§ **Problem to solve**:
An exact reproduction of the data below is expected, free of images.

(Modification records)
*** Begin section ***

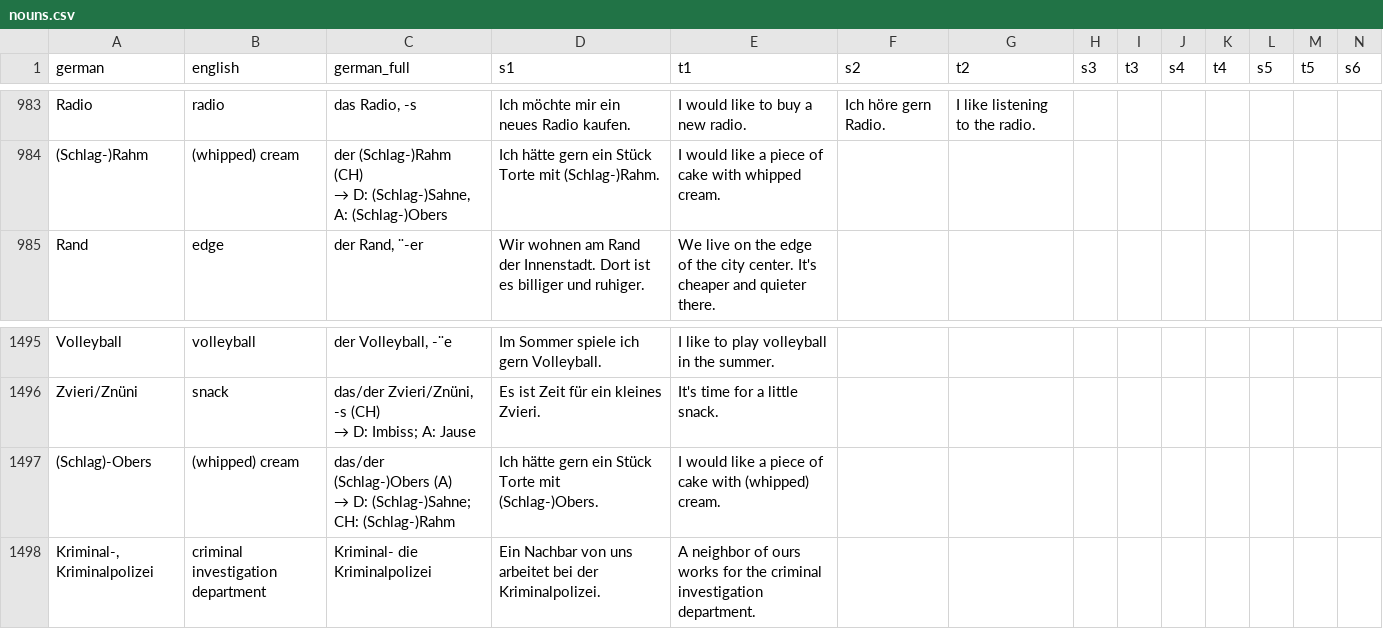
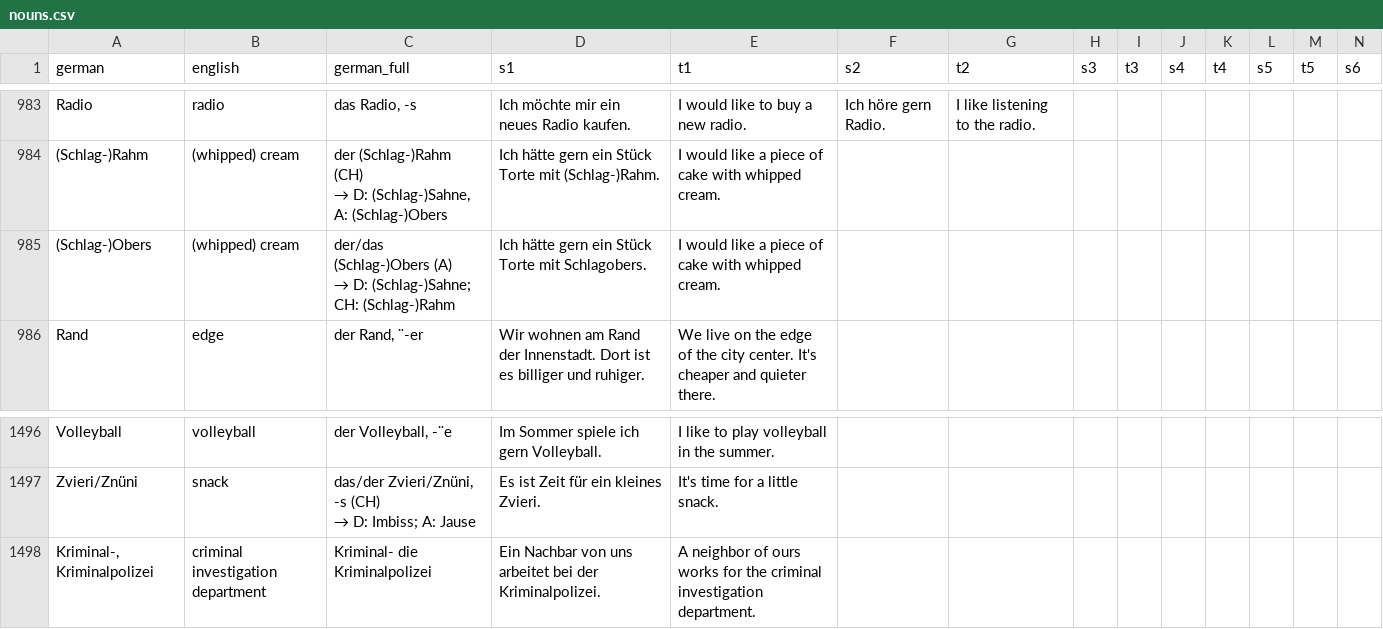
Before and after one commit to aringq10/b1-goethe-anki-deck, a CSV file: data/nouns.csv, drawn as a sheet; only a part is shown, gaps mark what is left out; removed rows and columns are numbered as before the commit, all else as after; rows hold the shown columns only; ↵ is a line break in a cell; the diff names each change by its address in the sheet, - before the commit and + after, or states it on an @@ line.

```diff
--- a/data/nouns.csv
+++ b/data/nouns.csv
+row 985: (Schlag-)Obers | (whipped) cream | der/das (Schlag-)Obers (A) ↵ → D: (Schlag-)Sahne; CH: (Schlag-)Rahm | Ich hätte gern ein Stück Torte mit Schlagobers. | I would like a piece of cake with whipped cream.
-row 1497: (Schlag)-Obers | (whipped) cream | das/der (Schlag-)Obers (A) ↵ → D: (Schlag-)Sahne; CH: (Schlag-)Rahm | Ich hätte gern ein Stück Torte mit (Schlag-)Obers. | I would like a piece of cake with (whipped) cream.
```
Also changed, not shown: data/verbs.csv, 5 other files.
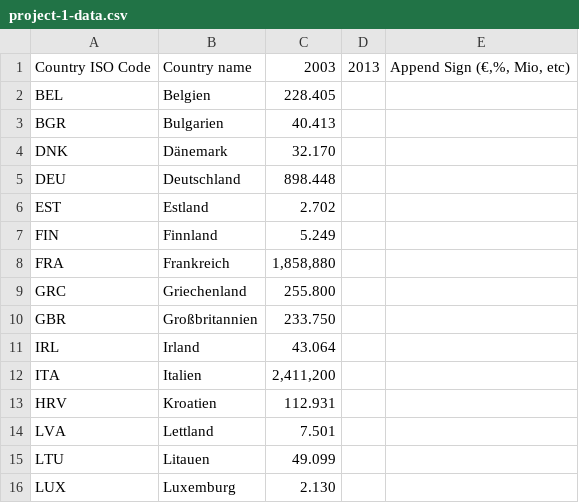
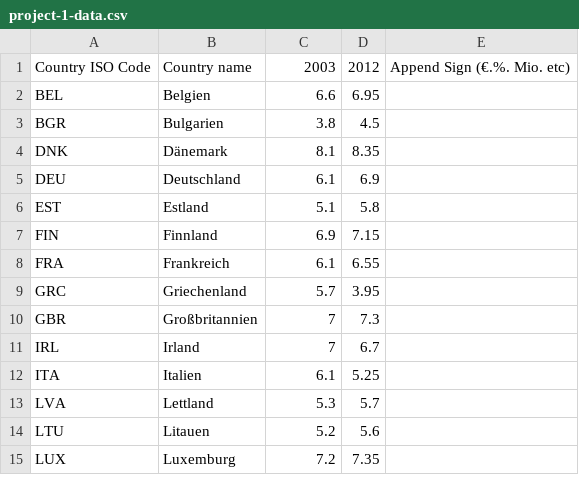
Before and after one commit to jplusplus/nost-10years, a CSV file: static/data/project-1-data.csv, drawn as a sheet; only a part is shown; the diff covers the shown part only.

```diff
--- a/static/data/project-1-data.csv
+++ b/static/data/project-1-data.csv
@@ -1,16 +1,15 @@
-Country ISO Code,Country name,2003,2013,"Append Sign (€,%, Mio, etc)"
-BEL,Belgien,228.405,,
-BGR,Bulgarien,40.413,,
-DNK,Dänemark,32.170,,
-DEU,Deutschland,898.448,,
-EST,Estland,2.702,,
-FIN,Finnland,5.249,,
-FRA,Frankreich,"1,858,880",,
-GRC,Griechenland,255.800,,
-GBR,Großbritannien,233.750,,
-IRL,Irland,43.064,,
-ITA,Italien,"2,411,200",,
-HRV,Kroatien,112.931,,
-LVA,Lettland,7.501,,
-LTU,Litauen,49.099,,
-LUX,Luxemburg,2.130,,
+Country ISO Code,Country name,2003,2012,Append Sign (€.%. Mio. etc)
+BEL,Belgien,6.6,6.95,
+BGR,Bulgarien,3.8,4.5,
+DNK,Dänemark,8.1,8.35,
+DEU,Deutschland,6.1,6.9,
+EST,Estland,5.1,5.8,
+FIN,Finnland,6.9,7.15,
+FRA,Frankreich,6.1,6.55,
+GRC,Griechenland,5.7,3.95,
+GBR,Großbritannien,7,7.3,
+IRL,Irland,7,6.7,
+ITA,Italien,6.1,5.25,
+LVA,Lettland,5.3,5.7,
+LTU,Litauen,5.2,5.6,
+LUX,Luxemburg,7.2,7.35,
```
Also changed, not shown: 25 edited cells elsewhere in this file, static/data/project-1-infos.csv, 6 other files.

*** End section ***

§ **Result of the task**:
Before and after one commit to aringq10/b1-goethe-anki-deck, a CSV file: data/nouns.csv, drawn as a sheet; only a part is shown, gaps mark what is left out; removed rows and columns are numbered as before the commit, all else as after; rows hold the shown columns only; ↵ is a line break in a cell; the diff names each change by its address in the sheet, - before the commit and + after, or states it on an @@ line.

```diff
--- a/data/nouns.csv
+++ b/data/nouns.csv
+row 985: (Schlag-)Obers | (whipped) cream | der/das (Schlag-)Obers (A) ↵ → D: (Schlag-)Sahne; CH: (Schlag-)Rahm | Ich hätte gern ein Stück Torte mit Schlagobers. | I would like a piece of cake with whipped cream.
-row 1497: (Schlag)-Obers | (whipped) cream | das/der (Schlag-)Obers (A) ↵ → D: (Schlag-)Sahne; CH: (Schlag-)Rahm | Ich hätte gern ein Stück Torte mit (Schlag-)Obers. | I would like a piece of cake with (whipped) cream.
```
Also changed, not shown: data/verbs.csv, 5 other files.
Before and after one commit to jplusplus/nost-10years, a CSV file: static/data/project-1-data.csv, drawn as a sheet; only a part is shown; the diff covers the shown part only.

```diff
--- a/static/data/project-1-data.csv
+++ b/static/data/project-1-data.csv
@@ -1,16 +1,15 @@
-Country ISO Code,Country name,2003,2013,"Append Sign (€,%, Mio, etc)"
-BEL,Belgien,228.405,,
-BGR,Bulgarien,40.413,,
-DNK,Dänemark,32.170,,
-DEU,Deutschland,898.448,,
-EST,Estland,2.702,,
-FIN,Finnland,5.249,,
-FRA,Frankreich,"1,858,880",,
-GRC,Griechenland,255.800,,
-GBR,Großbritannien,233.750,,
-IRL,Irland,43.064,,
-ITA,Italien,"2,411,200",,
-HRV,Kroatien,112.931,,
-LVA,Lettland,7.501,,
-LTU,Litauen,49.099,,
-LUX,Luxemburg,2.130,,
+Country ISO Code,Country name,2003,2012,Append Sign (€.%. Mio. etc)
+BEL,Belgien,6.6,6.95,
+BGR,Bulgarien,3.8,4.5,
+DNK,Dänemark,8.1,8.35,
+DEU,Deutschland,6.1,6.9,
+EST,Estland,5.1,5.8,
+FIN,Finnland,6.9,7.15,
+FRA,Frankreich,6.1,6.55,
+GRC,Griechenland,5.7,3.95,
+GBR,Großbritannien,7,7.3,
+IRL,Irland,7,6.7,
+ITA,Italien,6.1,5.25,
+LVA,Lettland,5.3,5.7,
+LTU,Litauen,5.2,5.6,
+LUX,Luxemburg,7.2,7.35,
```
Also changed, not shown: 25 edited cells elsewhere in this file, static/data/project-1-infos.csv, 6 other files.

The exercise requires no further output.